Rohan Malhotra ’11 Embraces His Heritage

Whether or not most PA students have heard of the tabla, they probably have heard of Rohan Malhotra. Malhotra has displayed his skill as a percussionist and expressed dedication to his heritage by playing the tabla, an Indian hand-drum, in numerous Indo-pak events, Drumline and the Academy Jazz band. Furthermore, Malhotra embraces the challenge of adapting an ancient musical style to modern situations, as demonstrated by his unique role in last term’s production of “Oedipus Rex.” Q: When did you start playing tabla? Why? What has given you the motivation to stay so dedicated to this instrument? A: Wanting to retain some of my Indian culture, I started learning tabla when I was eight years old. Ironically, my teacher is not Indian…I have been studying under Jerry Leake, a Boston-based musician who plays all types of percussion, ranging from the West African talking drum to the western vibraphone. Because the tabla means so much in terms of my heritage, I am determined to continue practicing this instrument. Its uniqueness compared to other western percussion also makes me motivated to stay dedicated. Q: Many people may never have heard about or seen a tabla. Can you tell us a little about this ancient instrument? A: The tabla is a North Indian percussion instrument consisting of two hand drums. The instrument is played with the fingers and palms while the player sits on the floor cross-legged. The smaller drum, called the “tabla,” is played with the dominant hand and is made out of teak and rosewood.
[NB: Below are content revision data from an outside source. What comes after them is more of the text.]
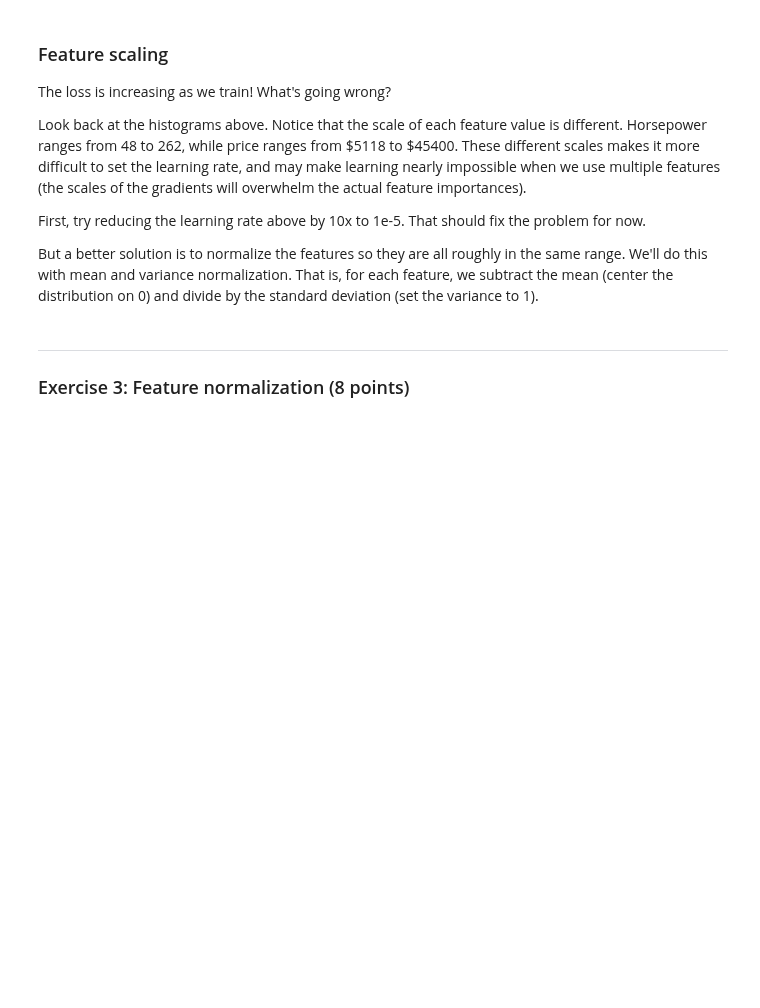
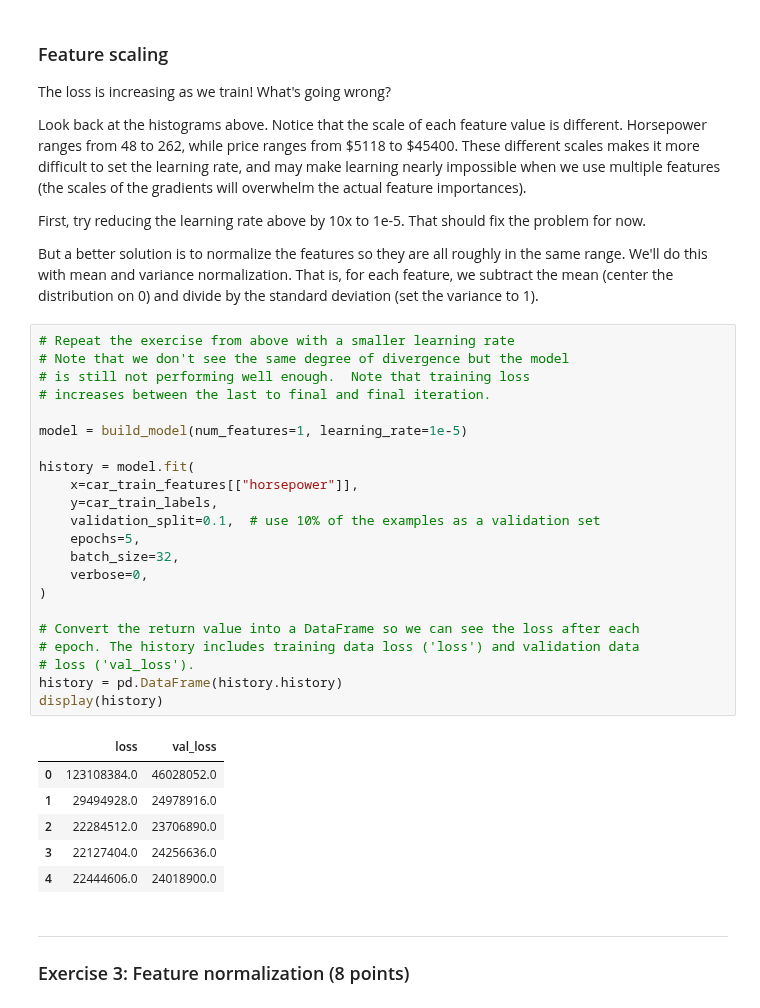
Before and after one commit to RERobbins/mids_w207_summer_22_Richard_Robbins, a Jupyter notebook: submissions/03 Linear Regression with Tensorflow.ipynb, the cells around one changed output. Drawn from its saved outputs; the diff is of its cells as text; blank space fills up the shorter version.

```diff
--- a/submissions/03 Linear Regression with Tensorflow.ipynb
+++ b/submissions/03 Linear Regression with Tensorflow.ipynb
@@ -441,6 +448,35 @@ Look back at the histograms above. Notice that the scale of each feature value i
 First, try reducing the learning rate above by 10x to 1e-5. That should fix the problem for now.
 
 But a better solution is to normalize the features so they are all roughly in the same range. We'll do this with mean and variance normalization. That is, for each feature, we subtract the mean (center the distribution on 0) and divide by the standard deviation (set the variance to 1).
+# %%
+# Repeat the exercise from above with a smaller learning rate
+# Note that we don't see the same degree of divergence but the model
+# is still not performing well enough.  Note that training loss
+# increases between the last to final and final iteration.
+
+model = build_model(num_features=1, learning_rate=1e-5)
+
+history = model.fit(
+    x=car_train_features[["horsepower"]],
+    y=car_train_labels,
+    validation_split=0.1,  # use 10% of the examples as a validation set
+    epochs=5,
+    batch_size=32,
+    verbose=0,
+)
+
+# Convert the return value into a DataFrame so we can see the loss after each
+# epoch. The history includes training data loss ('loss') and validation data
+# loss ('val_loss').
+history = pd.DataFrame(history.history)
+display(history)
+# %% [output]
+|  | loss | val_loss |
+| 0 | 123108384.0 | 46028052.0 |
+| 1 | 29494928.0 | 24978916.0 |
+| 2 | 22284512.0 | 23706890.0 |
+| 3 | 22127404.0 | 24256636.0 |
+| 4 | 22444606.0 | 24018900.0 |
 # %% [markdown]
 ---
 ### Exercise 3: Feature normalization (8 points)
```
Also changed, not shown: parts of 19 cells of this notebook.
The larger drum, called the “bayan,” is made out of brass and provides the deep bass sound. Together, the two drums collaborate to create vibrant and graceful rhythms. Q: Do you play any other percussion instruments? A: I began learning snare drum in fifth grade and drum set a few years later. Though the technique is completely different from Indian drums, I was able to learn rhythms more easily because of my study of tabla. Currently, I also take part in the Academy Jazz Band and Drumline. Q: How did coming to PA affect your tabla playing? Do you think it was harder to find time to practice and/or easier to find opportunities to share your talent? How is your tabla playing received? A: PA has allowed me to showcase this unique instrument to a new audience. Before I was only performing in front of other Indians, but now I am able to introduce tabla to people who have never listened to any Indian music before. However, PA has definitely made it harder to find time to practice with the workload and other extracurricular activities. I think most people are interested in my performances because I present such a unique style of music. I am not saying they always enjoy it, but they do find it very different. My friends show a lot of support and they also enjoy it because it is out of the ordinary. Q: How did you come about getting your unique role in “Oedipus Rex?” Did you feel in your element or was this a completely new experience for you? A: Initially, I was going to perform tabla to accompany the production. However, it did not provide the proper affect to the play. To make use of the unique set and add to the spooky feel of “Oedipus Rex,” we experimented with the sound of the pipes on the platforms. This role was a completely new experience, though I was familiar with the improvisation, as it is essential to all types of percussion. Q: How do you see tabla playing as a part of your future? A: I see tabla as a way to stay in touch with my Indian culture. Being in a different country, my parents have tried to teach the culture that they grew up in, so I am definitely not going to give up playing tabla. I think I will continue to play casually for years to come, performing at smaller venues whenever possible. Q: Do you encourage fellow PA students to learn how to play the tabla/other percussion instruments? Why? A: Initially, percussion is definitely one of the easier instruments to begin to learn because you only need to be able to read rhythms. That is why I think people should give percussion a try. For example, Drumline always has one or two members who have never used a drumstick before their audition. But drumming can definitely get complicated very quickly. Nevertheless, I encourage everyone to give percussion a try. To this point, Rohan is pleased to announce that his tabla teacher Jerry Leake, drumset teacher Bertram Lehmann and their world jazz ensemble Natraj will be performing on April 9th in Cochran Chapel. The concert will also feature Indian classical musicians, Tara Anand, Durga Krishnan and Pravin Sitaram, who will perform their own classical Indian segment as well as accompany Natraj in an Indo-Jazz collaboration. Please come experience this unique concert that will take place on our own campus.